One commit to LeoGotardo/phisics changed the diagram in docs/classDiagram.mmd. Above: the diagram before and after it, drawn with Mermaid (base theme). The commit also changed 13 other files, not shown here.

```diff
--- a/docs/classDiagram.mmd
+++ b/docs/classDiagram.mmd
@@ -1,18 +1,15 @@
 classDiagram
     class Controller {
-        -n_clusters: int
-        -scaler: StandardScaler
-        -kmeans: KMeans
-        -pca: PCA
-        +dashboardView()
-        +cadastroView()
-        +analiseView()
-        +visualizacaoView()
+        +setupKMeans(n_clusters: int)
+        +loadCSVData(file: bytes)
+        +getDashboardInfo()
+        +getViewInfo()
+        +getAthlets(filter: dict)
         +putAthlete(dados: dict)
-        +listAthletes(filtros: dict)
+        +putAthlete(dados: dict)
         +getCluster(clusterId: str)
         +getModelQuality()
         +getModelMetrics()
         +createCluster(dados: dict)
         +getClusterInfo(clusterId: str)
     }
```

▶ [WHAT IS NEEDED]: Only lines with the string "classDiagram" are wanted; please find each one in the listing and copy it.

▶ [EXERCISE RESULT]:
One commit to LeoGotardo/phisics changed the diagram in docs/classDiagram.mmd. Above: the diagram before and after it, drawn with Mermaid (base theme). The commit also changed 13 other files, not shown here.
--- a/docs/classDiagram.mmd
+++ b/docs/classDiagram.mmd
 classDiagram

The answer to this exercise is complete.